*Description of the task*
Copy every entry word for word, but skip the pictures.

*Material provided*
• • • • • • •
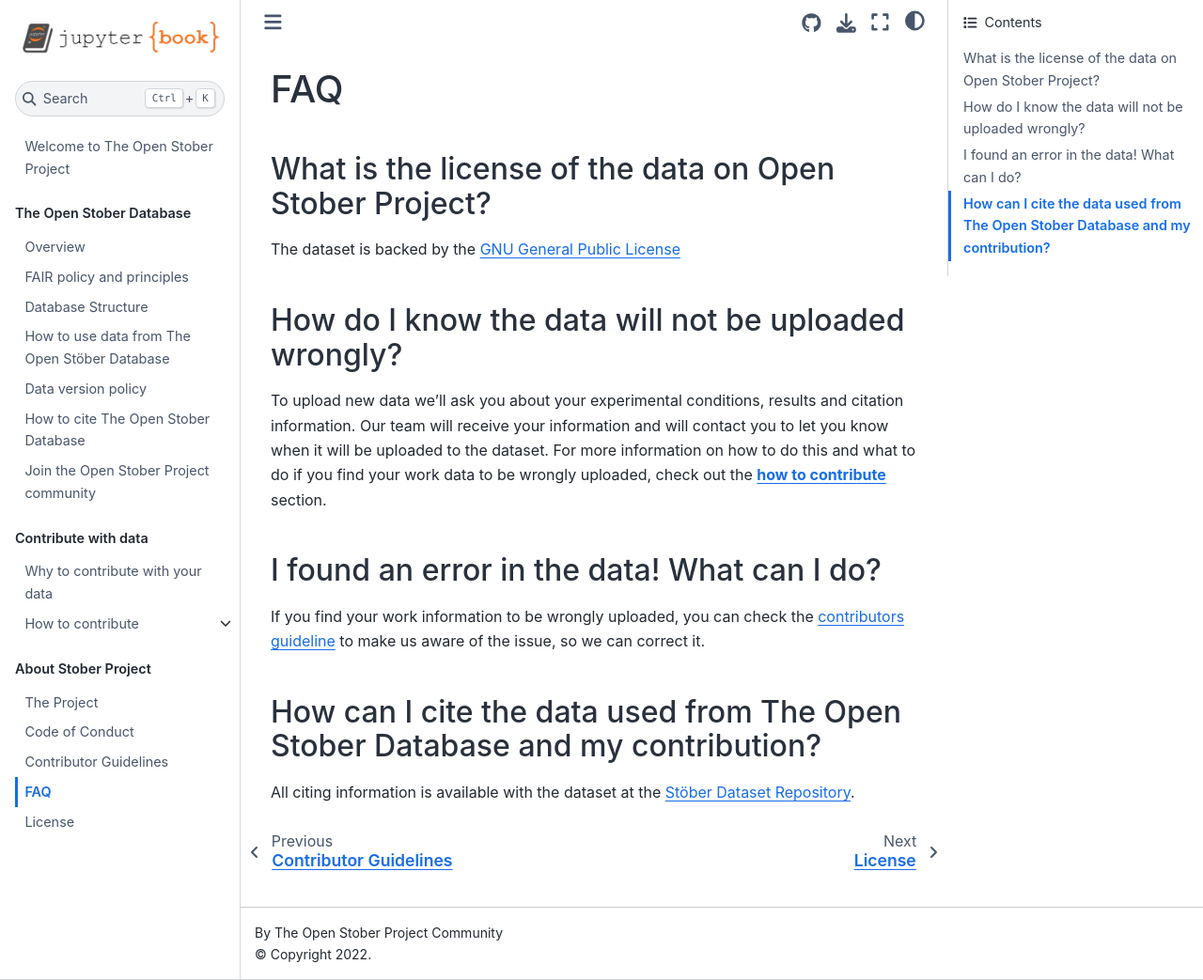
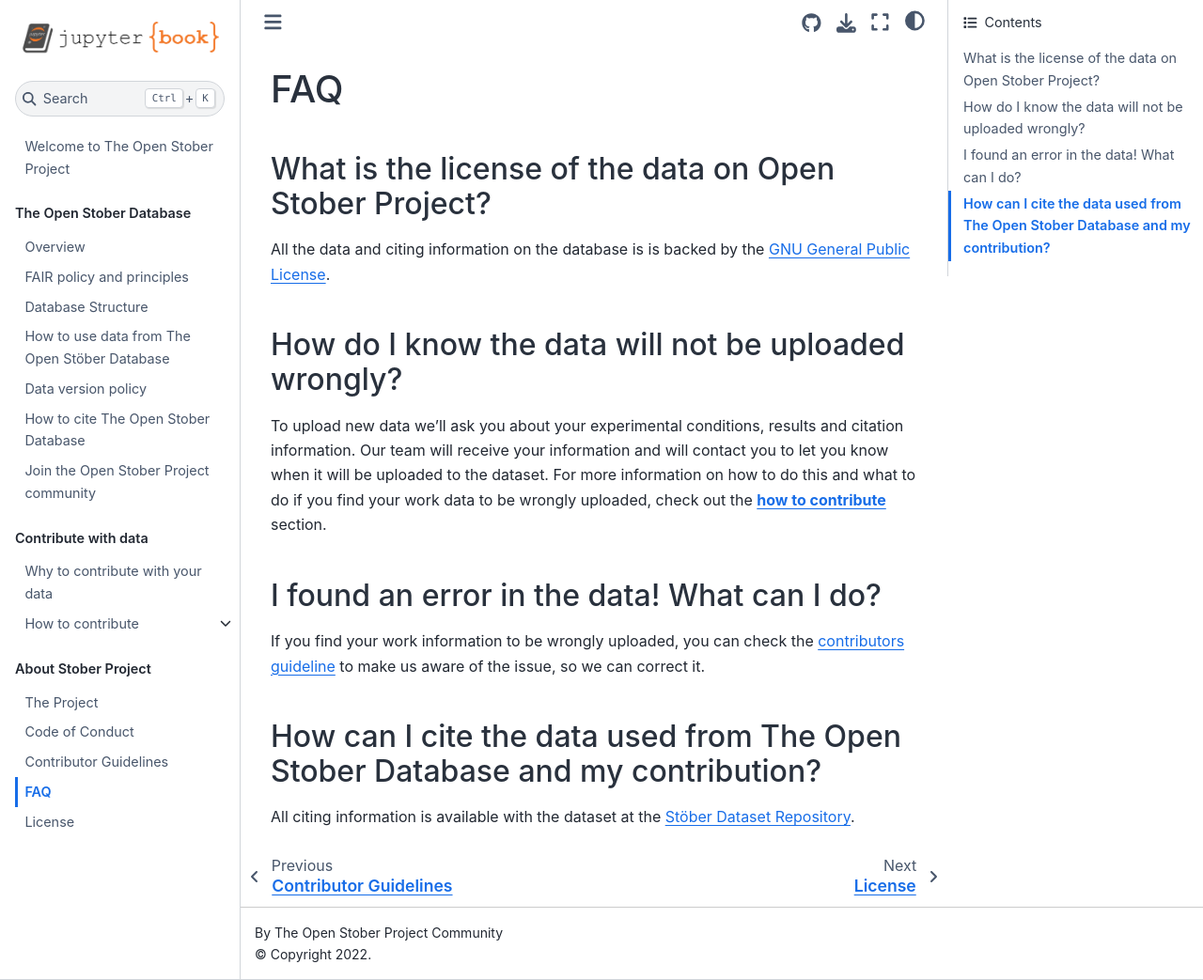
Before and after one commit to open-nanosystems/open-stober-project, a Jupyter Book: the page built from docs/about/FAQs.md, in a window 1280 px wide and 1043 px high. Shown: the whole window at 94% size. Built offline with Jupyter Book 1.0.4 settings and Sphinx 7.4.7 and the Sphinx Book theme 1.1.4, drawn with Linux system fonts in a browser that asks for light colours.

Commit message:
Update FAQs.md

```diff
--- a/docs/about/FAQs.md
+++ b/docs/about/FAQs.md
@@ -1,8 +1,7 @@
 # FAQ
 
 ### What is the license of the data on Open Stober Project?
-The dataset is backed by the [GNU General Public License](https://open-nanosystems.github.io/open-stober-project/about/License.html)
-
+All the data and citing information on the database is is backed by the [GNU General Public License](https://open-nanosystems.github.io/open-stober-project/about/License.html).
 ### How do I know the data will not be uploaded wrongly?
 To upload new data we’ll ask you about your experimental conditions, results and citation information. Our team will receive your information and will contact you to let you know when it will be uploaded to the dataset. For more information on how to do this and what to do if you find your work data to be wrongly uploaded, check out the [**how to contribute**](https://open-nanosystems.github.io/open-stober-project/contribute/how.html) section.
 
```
• • • • • • •
*Reply to the exercise*
Before and after one commit to open-nanosystems/open-stober-project, a Jupyter Book: the page built from docs/about/FAQs.md, in a window 1280 px wide and 1043 px high. Shown: the whole window at 94% size. Built offline with Jupyter Book 1.0.4 settings and Sphinx 7.4.7 and the Sphinx Book theme 1.1.4, drawn with Linux system fonts in a browser that asks for light colours.

Commit message:
Update FAQs.md

```diff
--- a/docs/about/FAQs.md
+++ b/docs/about/FAQs.md
@@ -1,8 +1,7 @@
 # FAQ
 
 ### What is the license of the data on Open Stober Project?
-The dataset is backed by the [GNU General Public License](https://open-nanosystems.github.io/open-stober-project/about/License.html)
-
+All the data and citing information on the database is is backed by the [GNU General Public License](https://open-nanosystems.github.io/open-stober-project/about/License.html).
 ### How do I know the data will not be uploaded wrongly?
 To upload new data we’ll ask you about your experimental conditions, results and citation information. Our team will receive your information and will contact you to let you know when it will be uploaded to the dataset. For more information on how to do this and what to do if you find your work data to be wrongly uploaded, check out the [**how to contribute**](https://open-nanosystems.github.io/open-stober-project/contribute/how.html) section.
 
```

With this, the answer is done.